TASK DIRECTIONS =>
Report every line below that has the string "after" in it.

PROVIDED RECORDS =>
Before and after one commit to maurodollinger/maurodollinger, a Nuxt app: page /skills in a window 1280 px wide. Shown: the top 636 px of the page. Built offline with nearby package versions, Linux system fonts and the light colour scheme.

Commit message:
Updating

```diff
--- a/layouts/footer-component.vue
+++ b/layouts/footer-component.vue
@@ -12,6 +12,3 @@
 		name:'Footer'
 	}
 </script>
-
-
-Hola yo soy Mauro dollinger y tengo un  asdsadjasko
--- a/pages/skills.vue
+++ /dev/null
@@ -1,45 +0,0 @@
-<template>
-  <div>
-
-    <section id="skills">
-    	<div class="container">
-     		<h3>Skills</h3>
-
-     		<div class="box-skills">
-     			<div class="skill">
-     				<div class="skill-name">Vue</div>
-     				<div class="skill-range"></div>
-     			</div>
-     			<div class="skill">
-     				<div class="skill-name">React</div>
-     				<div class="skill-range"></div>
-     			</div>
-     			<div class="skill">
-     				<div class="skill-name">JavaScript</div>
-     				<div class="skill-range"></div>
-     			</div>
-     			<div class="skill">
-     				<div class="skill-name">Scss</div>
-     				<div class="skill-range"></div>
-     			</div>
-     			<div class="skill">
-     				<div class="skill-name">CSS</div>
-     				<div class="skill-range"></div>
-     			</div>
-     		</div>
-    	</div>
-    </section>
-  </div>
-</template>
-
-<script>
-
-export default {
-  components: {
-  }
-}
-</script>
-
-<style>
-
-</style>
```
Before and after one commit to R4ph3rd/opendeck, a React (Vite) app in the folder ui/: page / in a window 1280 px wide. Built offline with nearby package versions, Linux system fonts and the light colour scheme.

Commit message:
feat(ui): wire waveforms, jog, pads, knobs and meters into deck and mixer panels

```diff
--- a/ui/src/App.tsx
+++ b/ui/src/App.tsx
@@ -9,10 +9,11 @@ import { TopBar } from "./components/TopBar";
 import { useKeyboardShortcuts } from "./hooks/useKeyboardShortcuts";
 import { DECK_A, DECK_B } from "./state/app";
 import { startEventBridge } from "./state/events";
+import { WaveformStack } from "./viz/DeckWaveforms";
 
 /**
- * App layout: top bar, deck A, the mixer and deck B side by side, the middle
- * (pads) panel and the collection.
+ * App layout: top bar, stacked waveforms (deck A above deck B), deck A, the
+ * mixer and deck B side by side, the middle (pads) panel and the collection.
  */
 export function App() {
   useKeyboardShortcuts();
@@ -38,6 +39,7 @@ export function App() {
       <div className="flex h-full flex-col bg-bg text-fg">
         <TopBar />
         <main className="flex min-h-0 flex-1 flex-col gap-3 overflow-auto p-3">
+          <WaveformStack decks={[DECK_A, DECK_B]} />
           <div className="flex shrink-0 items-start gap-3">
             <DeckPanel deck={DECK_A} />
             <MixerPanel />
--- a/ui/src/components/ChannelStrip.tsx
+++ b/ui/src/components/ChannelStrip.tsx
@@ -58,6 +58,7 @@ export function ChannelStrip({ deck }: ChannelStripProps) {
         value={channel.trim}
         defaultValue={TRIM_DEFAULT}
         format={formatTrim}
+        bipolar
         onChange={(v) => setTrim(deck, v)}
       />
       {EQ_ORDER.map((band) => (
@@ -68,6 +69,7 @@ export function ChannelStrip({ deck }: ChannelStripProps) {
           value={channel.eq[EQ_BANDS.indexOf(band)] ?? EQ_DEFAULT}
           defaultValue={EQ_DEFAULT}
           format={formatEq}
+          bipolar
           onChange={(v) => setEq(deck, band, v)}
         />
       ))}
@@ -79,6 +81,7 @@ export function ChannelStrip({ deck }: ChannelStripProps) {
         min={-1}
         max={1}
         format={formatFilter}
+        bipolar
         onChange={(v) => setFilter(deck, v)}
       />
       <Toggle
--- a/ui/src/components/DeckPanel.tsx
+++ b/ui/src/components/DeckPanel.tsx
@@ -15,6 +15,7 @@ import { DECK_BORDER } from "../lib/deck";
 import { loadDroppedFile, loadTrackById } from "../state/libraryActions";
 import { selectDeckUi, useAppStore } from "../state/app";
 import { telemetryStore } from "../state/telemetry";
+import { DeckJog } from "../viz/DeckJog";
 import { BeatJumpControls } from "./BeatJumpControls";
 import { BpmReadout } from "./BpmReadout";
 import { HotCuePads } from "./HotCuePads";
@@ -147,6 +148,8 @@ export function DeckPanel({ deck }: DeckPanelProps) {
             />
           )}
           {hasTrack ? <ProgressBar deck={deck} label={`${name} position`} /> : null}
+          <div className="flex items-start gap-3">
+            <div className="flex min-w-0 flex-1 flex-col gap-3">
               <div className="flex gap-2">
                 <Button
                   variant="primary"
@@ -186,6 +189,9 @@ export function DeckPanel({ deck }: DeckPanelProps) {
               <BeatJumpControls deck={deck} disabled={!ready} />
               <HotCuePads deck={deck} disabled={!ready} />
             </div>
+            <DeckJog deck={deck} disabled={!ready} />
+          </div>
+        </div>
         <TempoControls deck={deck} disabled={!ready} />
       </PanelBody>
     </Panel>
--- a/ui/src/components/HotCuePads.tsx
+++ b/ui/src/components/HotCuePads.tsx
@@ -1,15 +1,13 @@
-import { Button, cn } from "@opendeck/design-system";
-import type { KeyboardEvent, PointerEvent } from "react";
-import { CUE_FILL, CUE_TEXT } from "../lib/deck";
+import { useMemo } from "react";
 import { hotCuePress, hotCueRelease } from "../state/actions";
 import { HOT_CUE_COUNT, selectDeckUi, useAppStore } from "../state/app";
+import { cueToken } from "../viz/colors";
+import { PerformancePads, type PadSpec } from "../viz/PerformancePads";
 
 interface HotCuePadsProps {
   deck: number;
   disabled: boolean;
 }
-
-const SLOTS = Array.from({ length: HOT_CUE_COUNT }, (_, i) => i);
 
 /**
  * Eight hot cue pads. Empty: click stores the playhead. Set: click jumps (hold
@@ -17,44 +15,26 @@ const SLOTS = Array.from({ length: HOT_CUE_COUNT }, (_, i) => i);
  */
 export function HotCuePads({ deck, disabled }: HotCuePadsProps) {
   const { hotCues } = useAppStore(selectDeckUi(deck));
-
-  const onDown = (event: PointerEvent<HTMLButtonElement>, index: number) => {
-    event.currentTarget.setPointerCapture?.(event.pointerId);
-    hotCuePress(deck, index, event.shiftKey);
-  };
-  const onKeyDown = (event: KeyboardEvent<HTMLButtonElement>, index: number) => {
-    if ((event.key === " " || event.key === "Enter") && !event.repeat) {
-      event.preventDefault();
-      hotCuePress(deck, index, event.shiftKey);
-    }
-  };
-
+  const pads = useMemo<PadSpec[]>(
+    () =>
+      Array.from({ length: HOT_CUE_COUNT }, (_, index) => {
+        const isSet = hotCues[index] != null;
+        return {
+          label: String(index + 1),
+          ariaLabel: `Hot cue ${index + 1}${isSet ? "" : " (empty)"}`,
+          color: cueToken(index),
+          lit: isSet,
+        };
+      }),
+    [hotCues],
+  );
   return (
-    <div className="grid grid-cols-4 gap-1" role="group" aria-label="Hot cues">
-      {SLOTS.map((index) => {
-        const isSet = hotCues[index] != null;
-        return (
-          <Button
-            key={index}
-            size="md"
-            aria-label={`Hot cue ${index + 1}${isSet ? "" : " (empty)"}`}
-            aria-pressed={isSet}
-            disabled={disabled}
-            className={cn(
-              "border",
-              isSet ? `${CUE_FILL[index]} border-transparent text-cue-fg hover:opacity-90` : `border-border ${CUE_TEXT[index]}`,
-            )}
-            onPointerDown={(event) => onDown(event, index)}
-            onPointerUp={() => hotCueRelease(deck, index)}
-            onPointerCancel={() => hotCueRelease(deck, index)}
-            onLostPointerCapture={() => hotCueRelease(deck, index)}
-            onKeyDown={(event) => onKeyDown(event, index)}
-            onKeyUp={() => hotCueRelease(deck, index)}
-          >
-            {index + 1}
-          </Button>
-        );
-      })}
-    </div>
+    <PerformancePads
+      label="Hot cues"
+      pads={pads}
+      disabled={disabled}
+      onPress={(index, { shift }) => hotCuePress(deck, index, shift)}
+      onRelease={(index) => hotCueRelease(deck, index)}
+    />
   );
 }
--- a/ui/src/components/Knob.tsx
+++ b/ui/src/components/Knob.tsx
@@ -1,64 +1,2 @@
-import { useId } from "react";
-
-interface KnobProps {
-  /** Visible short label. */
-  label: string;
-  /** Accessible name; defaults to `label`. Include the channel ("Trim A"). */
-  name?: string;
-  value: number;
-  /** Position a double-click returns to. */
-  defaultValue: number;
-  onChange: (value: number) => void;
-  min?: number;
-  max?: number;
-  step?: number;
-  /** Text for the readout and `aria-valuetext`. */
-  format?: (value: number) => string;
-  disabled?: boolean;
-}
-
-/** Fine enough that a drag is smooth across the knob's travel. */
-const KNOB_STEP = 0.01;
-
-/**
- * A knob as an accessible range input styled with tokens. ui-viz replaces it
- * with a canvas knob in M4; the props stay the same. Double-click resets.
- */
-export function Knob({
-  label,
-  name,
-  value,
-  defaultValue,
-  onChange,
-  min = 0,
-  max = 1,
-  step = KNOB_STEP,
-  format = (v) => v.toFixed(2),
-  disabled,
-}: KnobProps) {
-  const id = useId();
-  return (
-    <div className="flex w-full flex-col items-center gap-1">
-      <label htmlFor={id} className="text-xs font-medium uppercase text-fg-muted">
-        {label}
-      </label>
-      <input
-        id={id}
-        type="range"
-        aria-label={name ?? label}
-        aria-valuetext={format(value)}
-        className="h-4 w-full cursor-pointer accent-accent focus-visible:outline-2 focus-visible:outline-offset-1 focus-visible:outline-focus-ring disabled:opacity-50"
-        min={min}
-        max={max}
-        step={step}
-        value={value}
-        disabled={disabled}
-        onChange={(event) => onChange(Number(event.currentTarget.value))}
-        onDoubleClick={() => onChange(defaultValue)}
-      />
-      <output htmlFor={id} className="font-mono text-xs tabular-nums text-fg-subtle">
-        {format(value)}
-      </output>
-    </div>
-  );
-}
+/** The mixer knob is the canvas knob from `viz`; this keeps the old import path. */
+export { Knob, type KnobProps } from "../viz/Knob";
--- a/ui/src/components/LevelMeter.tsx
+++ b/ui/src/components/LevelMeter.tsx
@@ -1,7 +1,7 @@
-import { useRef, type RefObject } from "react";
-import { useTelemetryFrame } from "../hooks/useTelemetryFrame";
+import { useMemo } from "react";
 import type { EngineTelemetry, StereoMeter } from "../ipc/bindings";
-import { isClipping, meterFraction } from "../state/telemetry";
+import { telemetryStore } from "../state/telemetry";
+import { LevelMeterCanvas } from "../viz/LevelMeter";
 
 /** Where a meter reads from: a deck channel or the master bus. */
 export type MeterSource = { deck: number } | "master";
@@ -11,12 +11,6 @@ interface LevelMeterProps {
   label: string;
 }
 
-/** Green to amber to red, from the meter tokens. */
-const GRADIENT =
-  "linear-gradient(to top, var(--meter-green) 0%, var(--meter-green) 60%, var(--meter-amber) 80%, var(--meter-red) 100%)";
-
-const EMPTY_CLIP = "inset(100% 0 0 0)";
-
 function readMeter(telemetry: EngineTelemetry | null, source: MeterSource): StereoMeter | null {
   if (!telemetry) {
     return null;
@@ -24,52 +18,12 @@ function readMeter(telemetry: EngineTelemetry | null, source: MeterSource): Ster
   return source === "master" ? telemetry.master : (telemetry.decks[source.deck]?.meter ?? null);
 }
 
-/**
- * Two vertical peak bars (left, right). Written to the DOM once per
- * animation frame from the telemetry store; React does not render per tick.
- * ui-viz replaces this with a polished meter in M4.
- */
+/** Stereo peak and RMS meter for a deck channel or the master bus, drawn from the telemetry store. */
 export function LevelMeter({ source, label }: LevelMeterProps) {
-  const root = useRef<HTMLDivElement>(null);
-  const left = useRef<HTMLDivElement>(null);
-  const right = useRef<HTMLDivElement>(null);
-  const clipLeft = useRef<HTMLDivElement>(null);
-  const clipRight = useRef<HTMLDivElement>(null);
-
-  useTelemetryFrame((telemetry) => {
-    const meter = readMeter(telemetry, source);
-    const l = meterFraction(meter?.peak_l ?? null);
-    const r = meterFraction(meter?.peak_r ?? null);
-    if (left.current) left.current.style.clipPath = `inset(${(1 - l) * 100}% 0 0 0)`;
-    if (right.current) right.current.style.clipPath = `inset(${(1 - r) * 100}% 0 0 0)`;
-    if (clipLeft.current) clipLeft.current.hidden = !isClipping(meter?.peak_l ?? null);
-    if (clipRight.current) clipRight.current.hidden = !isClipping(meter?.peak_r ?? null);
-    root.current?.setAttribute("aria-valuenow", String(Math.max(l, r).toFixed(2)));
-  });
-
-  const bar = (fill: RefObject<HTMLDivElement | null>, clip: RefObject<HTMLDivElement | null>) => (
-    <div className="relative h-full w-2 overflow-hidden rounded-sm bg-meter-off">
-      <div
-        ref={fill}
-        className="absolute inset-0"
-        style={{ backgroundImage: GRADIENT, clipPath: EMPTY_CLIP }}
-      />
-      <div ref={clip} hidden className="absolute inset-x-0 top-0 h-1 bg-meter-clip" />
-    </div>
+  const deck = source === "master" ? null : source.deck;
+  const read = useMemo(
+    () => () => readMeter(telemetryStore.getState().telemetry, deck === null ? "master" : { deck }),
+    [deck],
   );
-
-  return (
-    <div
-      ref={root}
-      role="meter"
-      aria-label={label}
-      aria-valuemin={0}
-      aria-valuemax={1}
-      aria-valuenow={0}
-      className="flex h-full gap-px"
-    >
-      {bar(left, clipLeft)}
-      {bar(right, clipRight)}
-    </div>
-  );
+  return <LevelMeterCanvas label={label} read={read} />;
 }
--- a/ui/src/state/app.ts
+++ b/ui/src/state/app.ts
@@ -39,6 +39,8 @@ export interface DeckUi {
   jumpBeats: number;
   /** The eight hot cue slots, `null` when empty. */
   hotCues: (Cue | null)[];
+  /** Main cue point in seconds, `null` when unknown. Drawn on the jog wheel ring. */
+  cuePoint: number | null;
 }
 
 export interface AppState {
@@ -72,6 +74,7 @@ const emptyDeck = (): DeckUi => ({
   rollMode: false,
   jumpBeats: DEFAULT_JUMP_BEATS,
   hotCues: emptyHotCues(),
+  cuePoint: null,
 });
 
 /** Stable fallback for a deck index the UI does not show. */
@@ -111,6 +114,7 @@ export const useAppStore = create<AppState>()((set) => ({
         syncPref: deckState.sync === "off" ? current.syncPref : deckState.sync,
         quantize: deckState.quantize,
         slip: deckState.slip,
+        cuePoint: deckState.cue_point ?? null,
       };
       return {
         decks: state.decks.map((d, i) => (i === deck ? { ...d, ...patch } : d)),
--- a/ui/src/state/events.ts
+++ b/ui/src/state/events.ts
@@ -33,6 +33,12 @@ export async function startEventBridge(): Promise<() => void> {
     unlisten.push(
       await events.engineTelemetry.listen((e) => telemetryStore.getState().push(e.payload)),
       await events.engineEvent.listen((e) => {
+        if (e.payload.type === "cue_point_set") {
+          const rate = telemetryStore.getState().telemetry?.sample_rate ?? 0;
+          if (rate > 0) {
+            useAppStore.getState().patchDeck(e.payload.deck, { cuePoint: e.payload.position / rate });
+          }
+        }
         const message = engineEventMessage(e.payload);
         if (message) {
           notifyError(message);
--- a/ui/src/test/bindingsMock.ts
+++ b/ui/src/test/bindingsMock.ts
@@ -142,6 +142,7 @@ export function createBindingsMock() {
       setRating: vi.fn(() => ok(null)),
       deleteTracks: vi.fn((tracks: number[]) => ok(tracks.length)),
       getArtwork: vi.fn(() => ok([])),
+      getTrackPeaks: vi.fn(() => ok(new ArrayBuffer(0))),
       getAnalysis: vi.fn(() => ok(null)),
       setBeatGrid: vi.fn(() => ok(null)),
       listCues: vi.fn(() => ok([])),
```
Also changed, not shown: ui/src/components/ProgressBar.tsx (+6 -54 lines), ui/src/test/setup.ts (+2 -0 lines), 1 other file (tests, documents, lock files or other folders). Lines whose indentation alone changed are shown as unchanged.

TASK OUTPUT =>
Before and after one commit to maurodollinger/maurodollinger, a Nuxt app: page /skills in a window 1280 px wide. Shown: the top 636 px of the page. Built offline with nearby package versions, Linux system fonts and the light colour scheme.
Before and after one commit to R4ph3rd/opendeck, a React (Vite) app in the folder ui/: page / in a window 1280 px wide. Built offline with nearby package versions, Linux system fonts and the light colour scheme.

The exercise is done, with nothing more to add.